Young women’s frontline leadership

Speaking from Bangladesh, Young Women Leaders Machen Hia and Mathenu Rakhine, shared that they joined the YWL program to “make sure that there is peace and gender equality in [their] community in Cox’s Bazar.” They emphasized that there is still a lot of challenges, and highlighted their contributions to improving the gender sensitivity of humanitarian emergency response to the influx of 1.3 million Rohingya refugees in Cox’s Bazar. They also shared their experience pre-COVID of conducting gender-sensitive, age-appropriate fundamental literacy and numeracy classes to Rohingya refugee and host community women and girls.

In the Democratic Republic of Congo, Young Women Leaders are workingto prevent, support and counter increased sexualized violence during the pandemic. During the meeting, Emilie Katondolo and Nicole Musimbi, shared that this work includes using media and technology to dismantle and challenge narratives of ‘victims’ to ‘survivors’ of sexual violence, and ensuring accurate and updated information is provided to women and youth across the communities of Eastern DRC. “Through our program, we try to provide women with opportunities to make income, so that they can improve their financial situation and change their life,” said Nicole.

In Indonesia, Young Women Leaders for Peace, conduct community-level advocacy on women’s rights; gender equality; youth, peace and security (YPS); and human security. Prior to COVID-19, young women have held advocacy meetings in their communities and have developed strong relationships with district-level leaders. Nur Aisyah Maullidah, Ilmiyah Maslahatul and Ririn Anggraeni, shared that since the COVID-19 outbreak, the YWL Indonesia have held online English classes to continue their capacity-building amidst the pandemic.

In the Philippines, Young Women Leaders are also at the forefront of COVID-19 response.

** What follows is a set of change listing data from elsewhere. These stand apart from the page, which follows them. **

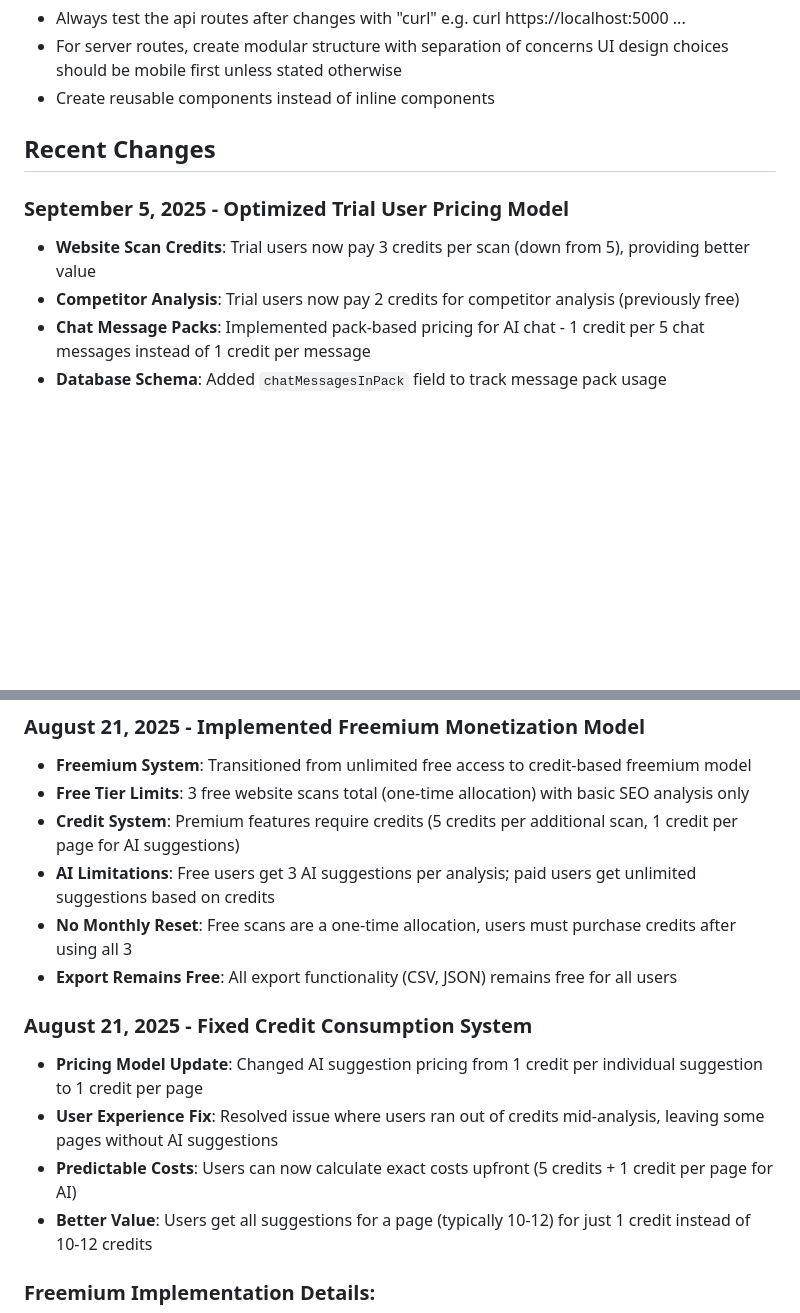
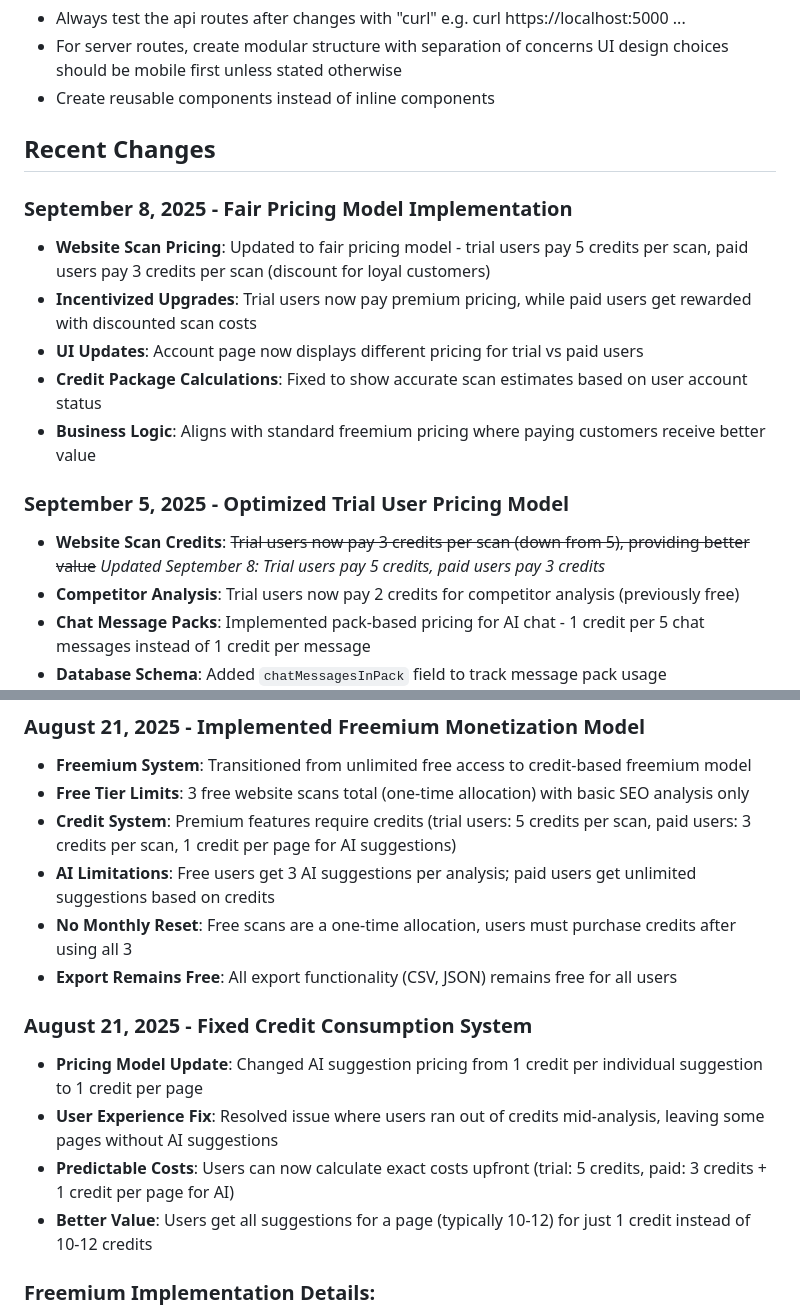
Before and after one commit to MikPoik/trailwaveseo, a Markdown page: replit.md, 2 parts joined by grey strips. Drawn GitHub-style; blank space fills up the shorter version.

Commit message:
Update pricing structure to reward paid users with lower scan costs
Adjust credit system to implement a fair pricing model where trial users pay 5 credits per scan and paid users pay 3 credits per scan, aligning with freemium benefits and rewarding loyal customers.

Replit-Commit-Author: Agent
Replit-Commit-Session-Id: 187e2f4a-76ca-4a06-8b08-fb9d2d5f34b4
Replit-Commit-Checkpoint-Type: intermediate_checkpoint
Replit-Commit-Screenshot-Url: https://storage.googleapis.com/screenshot-production-us-central1/f55e33f7-b472-447e-8ab7-fe48bee28acd/187e2f4a-76ca-4a06-8b08-fb9d2d5f34b4/dlrmdO4

```diff
--- a/replit.md
+++ b/replit.md
@@ -129,8 +129,15 @@ For Express route handlers specifically: grep -r -n "^ *app.(get|post|put|delete
 
 ## Recent Changes
 
+### September 8, 2025 - Fair Pricing Model Implementation
+- **Website Scan Pricing**: Updated to fair pricing model - trial users pay 5 credits per scan, paid users pay 3 credits per scan (discount for loyal customers)
+- **Incentivized Upgrades**: Trial users now pay premium pricing, while paid users get rewarded with discounted scan costs
+- **UI Updates**: Account page now displays different pricing for trial vs paid users
+- **Credit Package Calculations**: Fixed to show accurate scan estimates based on user account status
+- **Business Logic**: Aligns with standard freemium pricing where paying customers receive better value
+
 ### September 5, 2025 - Optimized Trial User Pricing Model
-- **Website Scan Credits**: Trial users now pay 3 credits per scan (down from 5), providing better value
+- **Website Scan Credits**: ~~Trial users now pay 3 credits per scan (down from 5), providing better value~~ *Updated September 8: Trial users pay 5 credits, paid users pay 3 credits*
 - **Competitor Analysis**: Trial users now pay 2 credits for competitor analysis (previously free)
 - **Chat Message Packs**: Implemented pack-based pricing for AI chat - 1 credit per 5 chat messages instead of 1 credit per message
 - **Database Schema**: Added `chatMessagesInPack` field to track message pack usage
@@ -152,7 +159,7 @@ For Express route handlers specifically: grep -r -n "^ *app.(get|post|put|delete
 ### August 21, 2025 - Implemented Freemium Monetization Model
 - **Freemium System**: Transitioned from unlimited free access to credit-based freemium model
 - **Free Tier Limits**: 3 free website scans total (one-time allocation) with basic SEO analysis only
-- **Credit System**: Premium features require credits (5 credits per additional scan, 1 credit per page for AI suggestions)
+- **Credit System**: Premium features require credits (trial users: 5 credits per scan, paid users: 3 credits per scan, 1 credit per page for AI suggestions)
 - **AI Limitations**: Free users get 3 AI suggestions per analysis; paid users get unlimited suggestions based on credits
 - **No Monthly Reset**: Free scans are a one-time allocation, users must purchase credits after using all 3
 - **Export Remains Free**: All export functionality (CSV, JSON) remains free for all users
@@ -160,7 +167,7 @@ For Express route handlers specifically: grep -r -n "^ *app.(get|post|put|delete
 ### August 21, 2025 - Fixed Credit Consumption System
 - **Pricing Model Update**: Changed AI suggestion pricing from 1 credit per individual suggestion to 1 credit per page
 - **User Experience Fix**: Resolved issue where users ran out of credits mid-analysis, leaving some pages without AI suggestions
-- **Predictable Costs**: Users can now calculate exact costs upfront (5 credits + 1 credit per page for AI)
+- **Predictable Costs**: Users can now calculate exact costs upfront (trial: 5 credits, paid: 3 credits + 1 credit per page for AI)
 - **Better Value**: Users get all suggestions for a page (typically 10-12) for just 1 credit instead of 10-12 credits
 
 ### Freemium Implementation Details:
```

Sophia Garcia and Lynrose Genon, presented that young women are distributing face masks, disinfectants, and ‘dignity kits’ to ensure that the specific needs of women and girls are met. These kits are prepared by YWL members and distributed to internally displaced women and youth in Sagonsongan Transitional Temporary Shelter in Marawi, a city ravaged by armed conflict between extremist groups and the Philippine Armed Forces.

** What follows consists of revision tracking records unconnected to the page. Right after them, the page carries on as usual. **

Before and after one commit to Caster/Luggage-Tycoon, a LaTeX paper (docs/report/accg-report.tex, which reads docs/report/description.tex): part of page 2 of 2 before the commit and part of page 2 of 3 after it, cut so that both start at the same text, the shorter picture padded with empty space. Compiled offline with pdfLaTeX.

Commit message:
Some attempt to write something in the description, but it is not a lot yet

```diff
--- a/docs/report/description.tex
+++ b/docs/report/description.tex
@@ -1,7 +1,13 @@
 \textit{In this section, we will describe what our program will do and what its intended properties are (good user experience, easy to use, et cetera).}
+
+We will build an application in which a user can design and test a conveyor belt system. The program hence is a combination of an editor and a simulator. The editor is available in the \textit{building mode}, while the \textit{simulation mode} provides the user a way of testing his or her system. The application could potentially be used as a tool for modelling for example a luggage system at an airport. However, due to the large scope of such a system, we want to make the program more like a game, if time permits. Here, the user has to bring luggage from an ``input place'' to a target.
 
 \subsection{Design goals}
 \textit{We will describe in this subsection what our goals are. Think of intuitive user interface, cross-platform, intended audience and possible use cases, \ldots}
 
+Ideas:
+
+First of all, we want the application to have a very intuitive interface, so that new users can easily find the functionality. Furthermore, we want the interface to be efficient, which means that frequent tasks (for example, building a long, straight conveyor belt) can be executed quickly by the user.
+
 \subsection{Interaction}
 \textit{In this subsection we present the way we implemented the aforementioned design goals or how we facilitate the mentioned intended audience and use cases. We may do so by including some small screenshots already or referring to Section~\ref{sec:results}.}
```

Speaking from South Sudan, Elizabeth Biniya, a member ofYoung Women Leaders, and Nyuon Susan Sebit, former Cora Weiss Peacebuilding Fellow at GNWP, discussed their efforts in addressing the impact of the COVID-19 pandemic on local populations. The South Sudanese young women leaders are using community radio to raise awareness of domestic violence and the available support for those affected. They also disseminate information on preventive measures such as hand washing and social distancing. Additionally, the South Sudanese Young Women Leaders organize theater performances in Torit, South Sudan to raise awareness on women’s rights, gender equality, and peace and security among local populations.

In today’s complex and interconnected world, it is important to recognize and promote the synergies between the women and peace and security (WPS) and youth and peace and security (YPS) agendas and how they are linked to humanitarian emergencies. This is highlighted during this global COVID-19 pandemic as we see young women peacebuilders who step up and become first responders in their local communities. In doing so, they not only mitigate the impact of the COVID-19 crisis but they also secure the gains of Afghan women and all other women and youth peacebuilders who have been demanding to meaningfully participate in peace processes and all levels of decision-making.

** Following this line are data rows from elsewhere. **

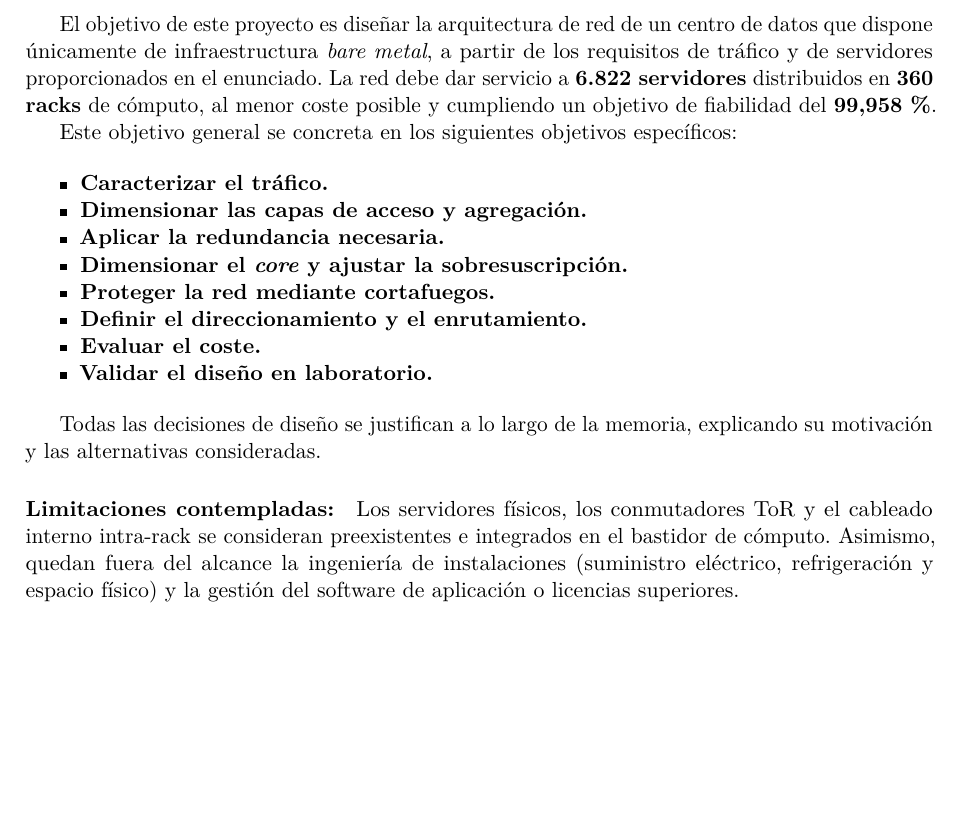
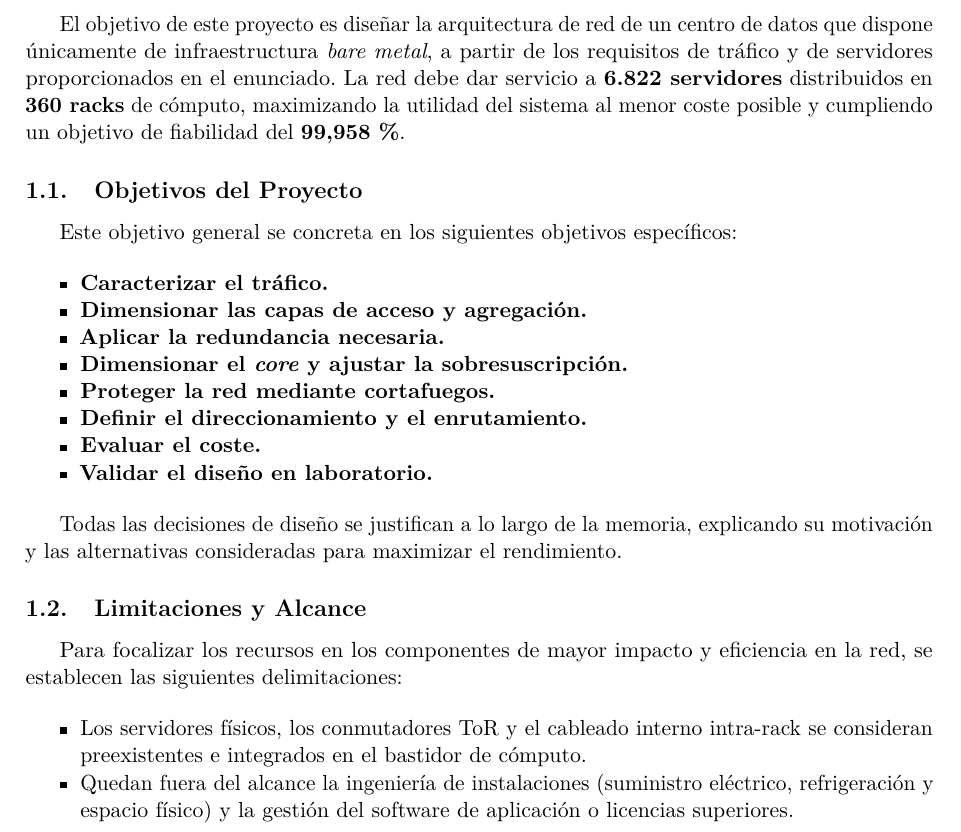
Before and after one commit to Grupo-4-AGR-2026/Practica-1, a LaTeX paper (mem.tex, which reads sections/01_introduccion.tex): part of page 4 of 6, cut so that both start at the same text, the shorter picture padded with empty space. Compiled offline with pdfLaTeX.

Commit message:
feat: enhance introduction with objectives and limitations subsections

```diff
--- a/sections/01_introduccion.tex
+++ b/sections/01_introduccion.tex
@@ -5,8 +5,11 @@ El objetivo de este proyecto es diseñar la arquitectura de red de un centro de
 datos que dispone únicamente de infraestructura \textit{bare metal}, a partir
 de los requisitos de tráfico y de servidores proporcionados en el enunciado.
 La red debe dar servicio a \textbf{6.822 servidores} distribuidos en
-\textbf{360 racks} de cómputo, al menor coste posible y cumpliendo un objetivo
-de fiabilidad del \textbf{99,958\,\%}.
+\textbf{360 racks} de cómputo, maximizando la utilidad del sistema al menor coste
+posible y cumpliendo un objetivo de fiabilidad del \textbf{99,958\,\%}.
+
+\subsection{Objetivos del Proyecto}
+\label{subsec:objetivos}
 
 Este objetivo general se concreta en los siguientes objetivos específicos:
 
@@ -25,11 +28,17 @@ Este objetivo general se concreta en los siguientes objetivos específicos:
 \end{tight-list}
 
 Todas las decisiones de diseño se justifican a lo largo de la memoria,
-explicando su motivación y las alternativas consideradas.
+explicando su motivación y las alternativas consideradas para maximizar el rendimiento.
 
-\paragraph{Limitaciones contempladas:}
-Los servidores físicos, los conmutadores ToR y el cableado interno intra-rack
-se consideran preexistentes e integrados en el bastidor de cómputo. Asimismo,
-quedan fuera del alcance la ingeniería de instalaciones (suministro eléctrico,
-refrigeración y espacio físico) y la gestión del software de aplicación
-o licencias superiores.
+\subsection{Limitaciones y Alcance}
+\label{subsec:limitaciones}
+
+Para focalizar los recursos en los componentes de mayor impacto y eficiencia en la red, se establecen las siguientes delimitaciones:
+
+\begin{tight-list}
+    \setlength{\itemsep}{0pt}
+    \setlength{\topsep}{2pt}
+    \setlength{\parsep}{0pt}
+    \item Los servidores físicos, los conmutadores ToR y el cableado interno intra-rack se consideran preexistentes e integrados en el bastidor de cómputo.
+    \item Quedan fuera del alcance la ingeniería de instalaciones (suministro eléctrico, refrigeración y espacio físico) y la gestión del software de aplicación o licencias superiores.
+\end{tight-list}
```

Want to support young women leading on the frontline of the COVID-19 pandemic? Share and donate here.

GNWP is grateful for the support of NAMA Women Advancement Establishment; and the collaboration of the Asian Muslim Action Network – Indonesia and Jago Nari Unnayon Sangsta – Bangladesh for the production of the Toolkit and Film.

Please see also other articles produced by the GNWP on COVID-19 and the women and peace and security, and youth and peace and security agendas: